On Tuesday afternoon Rosania had Erica and I speak at a women's group she has been having. Some weeks two or three women are able to come, other weeks they might have a lot more. It just depends on whether the husbands feel like letting their wives go or not. I think only two or so of the women were Christians and there were about 15 there, so it was a great turn out. There were a few things that made it hard to communicate really well: one, we were speaking in Creole so we had to plan out all of the words beforehand; two, most of the women don't speak Creole well so everything we said had to be translated to Fula; three, there were lots of children there and the women didn't really do a lot to keep them quiet; and four, several of the women were topless, which is fairly normal in the village, but there is something about sitting next to a topless woman that you don't know that makes you feel a little weird.
One of the women who came to the meeting was named Binta. She and her husband are Christians and he is the only guy in the village that only has one wife and sleeps in the same house with her. He helps her with things and all of the other women in the village are jealous of her. Their marriage really is a great testimony to the people who know them.
This is Binta with Erica and I on the day we left.
This little boy is Binta and Mamadu's youngest. His name is Mussa (Moses in Fula). He is laughing because he had just caught me by surprise and put his lollypop in my mouth...
You can tell everyone is use to digital cameras because the first thing they want to do after you take their picture is see it. Mussa was pretty excited about the one Jase had just shown him.

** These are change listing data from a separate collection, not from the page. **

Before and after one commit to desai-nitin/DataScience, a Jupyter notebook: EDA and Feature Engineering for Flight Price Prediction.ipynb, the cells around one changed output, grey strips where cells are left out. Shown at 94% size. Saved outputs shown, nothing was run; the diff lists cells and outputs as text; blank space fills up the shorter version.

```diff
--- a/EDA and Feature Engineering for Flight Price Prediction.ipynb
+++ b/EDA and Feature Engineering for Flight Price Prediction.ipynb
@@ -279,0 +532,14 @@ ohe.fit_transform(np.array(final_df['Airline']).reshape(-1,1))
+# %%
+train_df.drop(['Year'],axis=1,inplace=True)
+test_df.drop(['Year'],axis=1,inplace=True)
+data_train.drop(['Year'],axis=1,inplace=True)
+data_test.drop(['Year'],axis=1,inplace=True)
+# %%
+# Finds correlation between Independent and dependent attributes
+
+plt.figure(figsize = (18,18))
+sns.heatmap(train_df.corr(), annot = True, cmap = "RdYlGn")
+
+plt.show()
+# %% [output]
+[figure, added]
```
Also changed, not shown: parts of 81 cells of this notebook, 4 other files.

It is really hard for a woman to become a Christian and most of them aren't as lucky as Binta. The lady sitting across from me on the stool is Kadijatu.

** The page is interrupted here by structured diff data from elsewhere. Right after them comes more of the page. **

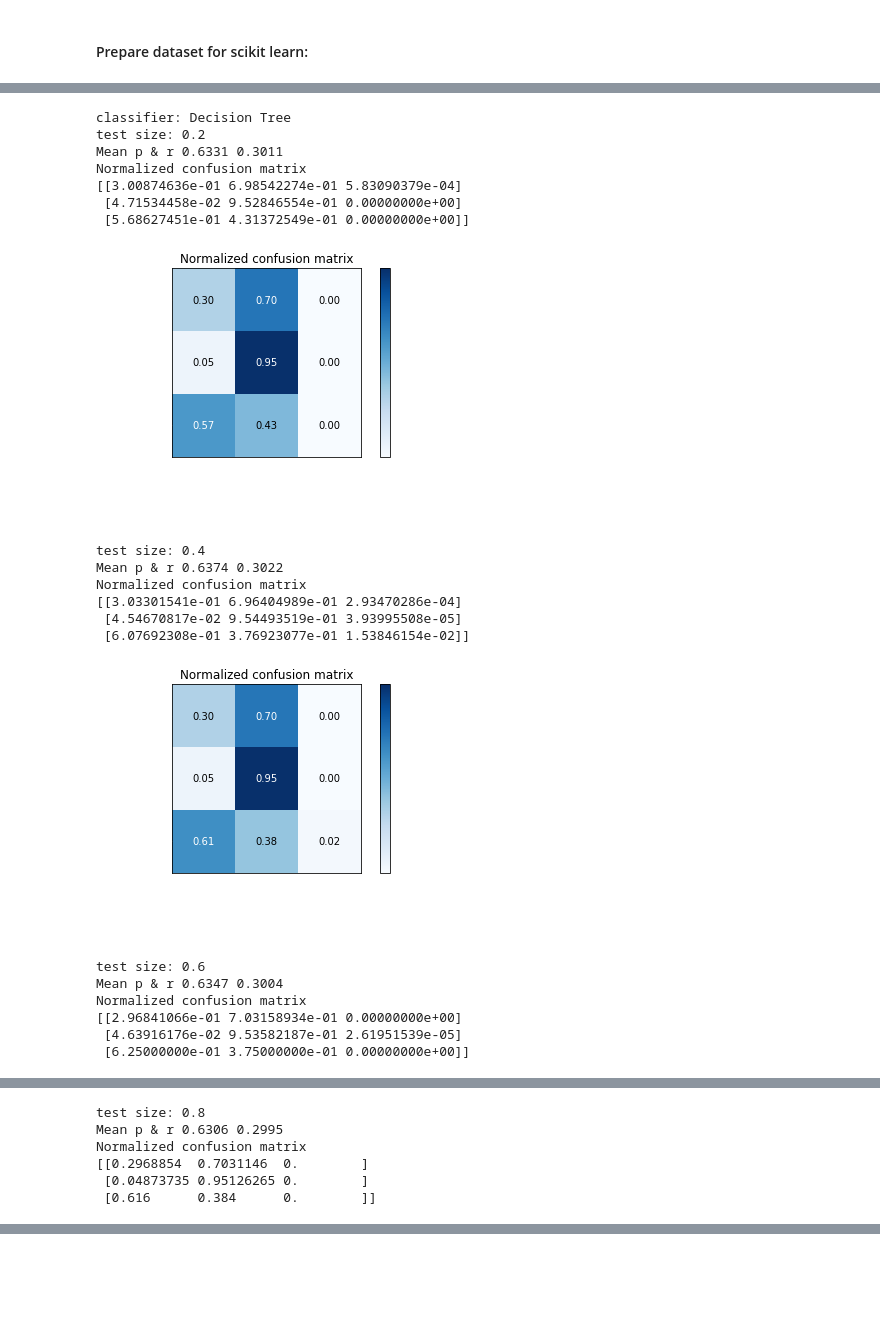
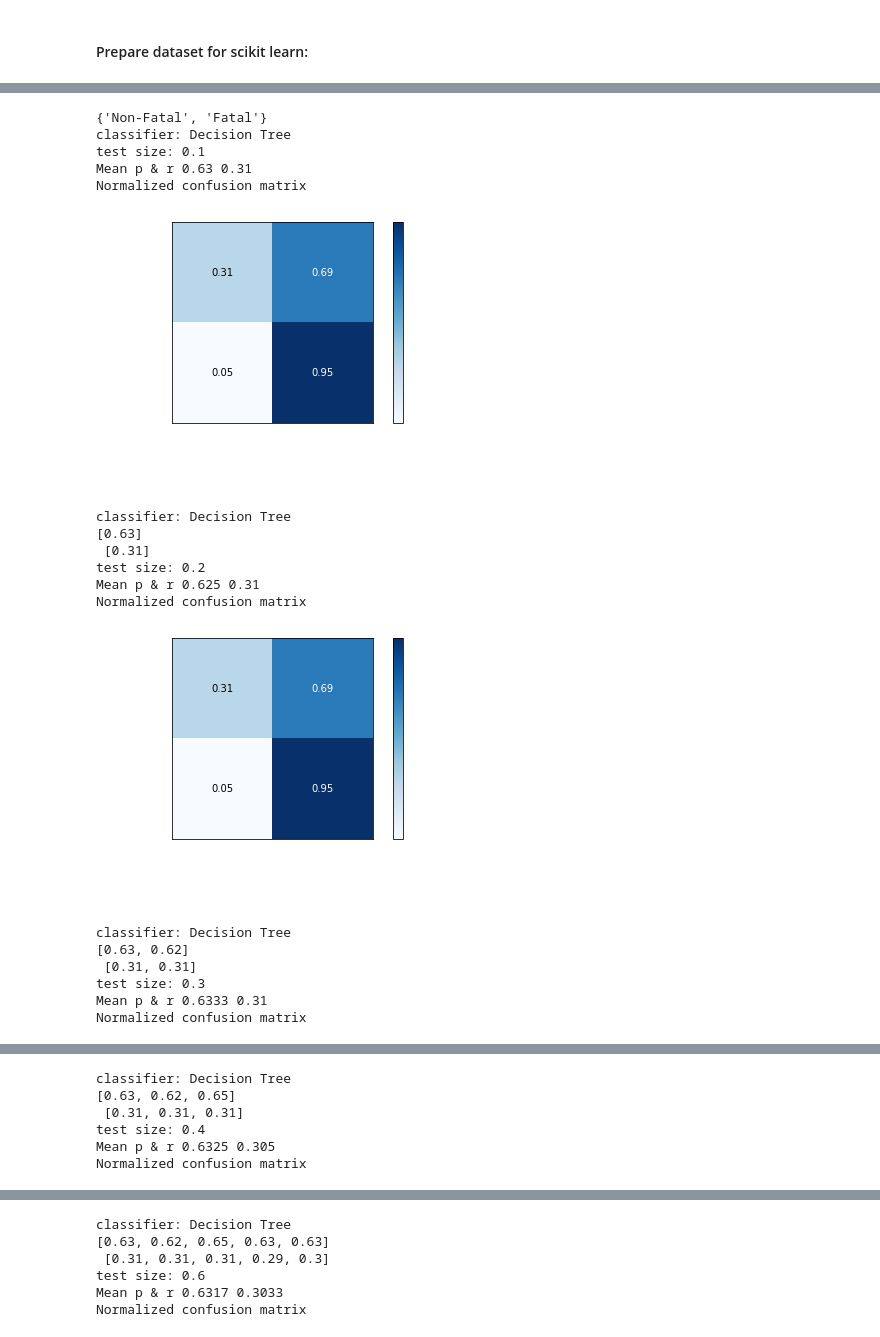
Before and after one commit to tfio17/flight-incident-prediction, a Jupyter notebook: aviation accident dec 7.ipynb, the cells around one changed output, grey strips where cells are left out. Cells and saved outputs as stored; diff of their text form; code cells hidden in the pictures; blank space fills up the shorter version.

Commit message:
cleaned copy

```diff
--- a/aviation accident dec 7.ipynb
+++ b/aviation accident dec 7.ipynb
@@ -234,6 +234,8 @@ def preprocess_accident_data(accident_df):
     del accident_df['Total.Minor.Injuries']
     del accident_df['Total.Uninjured']
 
+    accident_df = accident_df[accident_df['Severity'].isin(['Fatal','Non-Fatal'])]
+
     return accident_df
 # %%
 clean_accidents = preprocess_accident_data(accident_df)
@@ -338,4 +342,0 @@ features = features.remove('Aircraft.Damage')
-# %%
-features = ['Weather.Condition','Make','Model']
-
-clean_accidents = preprocess_accident_data(accident_df)
@@ -385,3 +421,5 @@ paws = ['Event.Date',
+# %%
+classes = ['Fatal', 'Non-Fatal']
 # %%
 # this is the cell where it all happens
 
@@ -415,6 +453,8 @@ from sklearn.discriminant_analysis import QuadraticDiscriminantAnalysis
 features = ['Weather.Condition','Make','Model']
 X = clean_accidents[paws + ['Number.of.Engines']]
 y = clean_accidents['Severity']
+
+print(set(y))
 
 # https://scikit-learn.org/stable/auto_examples/classification/plot_classifier_comparison.html
 names = ["Decision Tree", "AdaBoost", "gradaboost"]
@@ -456,59 +496,66 @@ preprocessor = ColumnTransformer(
 
 # Append classifier to preprocessing pipeline.
 # Now we have a full prediction pipeline.
-tsizes = [0.2, 0.4, 0.6, 0.8]
+tsizes = [0.1,0.2,0.3,0.4,0.5,0.6,0.7,0.8,0.9]
 
 # loop through classifiers, for each classifier test performance when using various sample sizes.  chart precision vs recall for each classifier
 for classifier in classifiers:
     print(f'classifier: {names[classifiers.index(classifier)]}')
     clf = Pipeline(steps=[('preprocessor', preprocessor),
                           ('classifier', classifier)])
     tsize_precision = []
     tsize_recall = []
     for tsize in tsizes:
         print(f'test size: {tsize}')
         X_train, X_test, y_train, y_test = train_test_split(X, y, test_size=tsize)
 
         clf.fit(X_train, y_train)
 
         tn, fp, fn, tp = confusion_matrix(y_test, clf.predict(X_test), labels=['Non-Fatal', 'Fatal']).ravel()
         precision = (tp)/(tp+fp)
         recall = (tp)/(fn+tp)
-        tsize_precision.append(precision)
-        tsize_recall.append(recall)
+        tsize_precision.append(round(precision,2))
+        tsize_recall.append(round(recall,2))
         print('Mean p & r',round(sum(tsize_precision)/len(tsize_precision),4),round(sum(tsize_recall)/len(tsize_recall),4))
         labels=['Non-Fatal', 'Fatal']
         classes = labels
         plot_confusion_matrix(y_test, clf.predict(X_test), classes,
                           normalize=True,
                           title=None,
                           cmap=plt.cm.Blues)
         plt.show()
+        print(f'classifier: {names[classifiers.index(classifier)]}')
+        print(tsize_precision, '\n',tsize_recall)
 
 
-    plt.plot(tsize_precision, tsize_recall, label=f'tsize: {tsize}')
 
-plt.title('varying tsize precision and recall per classifier')
-plt.show()
+    plt.plot(tsizes, tsize_precision)
+    plt.plot(tsizes, tsize_recall)
+    plt.title('Precision & Recall by Training Set Size',color='white')
+    plt.ylim=([0,100])
+    plt.show()
+
+
+#plt.title('Precision & Recall by Training Set Size',color='white')
+#plt.ylim=(0,100)
+#plt.show()
 # %% [output]
+{'Non-Fatal', 'Fatal'}
 classifier: Decision Tree
-test size: 0.2
-Mean p & r 0.6331 0.3011
+test size: 0.1
+Mean p & r 0.63 0.31
 Normalized confusion matrix
-[[3.00874636e-01 6.98542274e-01 5.83090379e-04]
- [4.71534458e-02 9.52846554e-01 0.00000000e+00]
- [5.68627451e-01 4.31372549e-01 0.00000000e+00]]
-[figure, old version]
+[figure, new version]
-test size: 0.4
-Mean p & r 0.6374 0.3022
+classifier: Decision Tree
+[0.63]
+ [0.31]
+test size: 0.2
+Mean p & r 0.625 0.31
 Normalized confusion matrix
-[[3.03301541e-01 6.96404989e-01 2.93470286e-04]
- [4.54670817e-02 9.54493519e-01 3.93995508e-05]
- [6.07692308e-01 3.76923077e-01 1.53846154e-02]]
-[figure, old version]
+[figure, new version]
-test size: 0.6
-Mean p & r 0.6347 0.3004
+classifier: Decision Tree
+[0.63, 0.62]
+ [0.31, 0.31]
+test size: 0.3
+Mean p & r 0.6333 0.31
 Normalized confusion matrix
-[[2.96841066e-01 7.03158934e-01 0.00000000e+00]
- [4.63916176e-02 9.53582187e-01 2.61951539e-05]
- [6.25000000e-01 3.75000000e-01 0.00000000e+00]]
@@ -516,6 +563,6 @@ Normalized confusion matrix
-test size: 0.8
-Mean p & r 0.6306 0.2995
+classifier: Decision Tree
+[0.63, 0.62, 0.65]
+ [0.31, 0.31, 0.31]
+test size: 0.4
+Mean p & r 0.6325 0.305
 Normalized confusion matrix
-[[0.2968854  0.7031146  0.        ]
- [0.04873735 0.95126265 0.        ]
- [0.616      0.384      0.        ]]
@@ -530,0 +577,6 @@ Normalized confusion matrix
+classifier: Decision Tree
+[0.63, 0.62, 0.65, 0.63, 0.63]
+ [0.31, 0.31, 0.31, 0.29, 0.3]
+test size: 0.6
+Mean p & r 0.6317 0.3033
+Normalized confusion matrix
```
Also changed, not shown: parts of 37 cells of this notebook.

Her husband doesn't have a problem with her being a Christian because she is so happy but the other wives of her husband hate it. They are always telling her that she can't come to any funerals or marriages in the village because she is not a Muslim anymore. She has a new baby and she came to Rosania's house and was crying one day because the co-wives were telling her that her baby was going to die and she wouldn't be allowed to go to the funeral.
Most of the really little kids in village were afraid of us, but this one loved me! He is Kadijatu's youngest. The other children are hers too and I think that the guy is her husband.
Most of the children wear necklaces and waist beads like this to keep evil spirits away, etc. Also pretty much all of the boys this age just wear a shirt, like him, or are totally naked. The lady in the background is holding some fish freshly caught from the river there.
On the way home we ran out of gas right before we got to the gas station while we were in Gabu. We had to get out and use some good old fashioned muscle to move the car. Unfortunately, Gilson stopped the car because he thought we had a gas can, but we didn't, so we were pushing from a stop. It was fine until we started going uphill. It was only Jason, Erica, Rosania, and I pushing at that point and we were not strong enough, so some men who were laughing hysterically at the "brankus" pushing a car came over to help us out.
Ok, well if you made it to the end of this, congratulations. If you have any questions about the trip or you want to know more about any of my stories, let me know.
I hate to admit it but my hamstrings were sore for several days.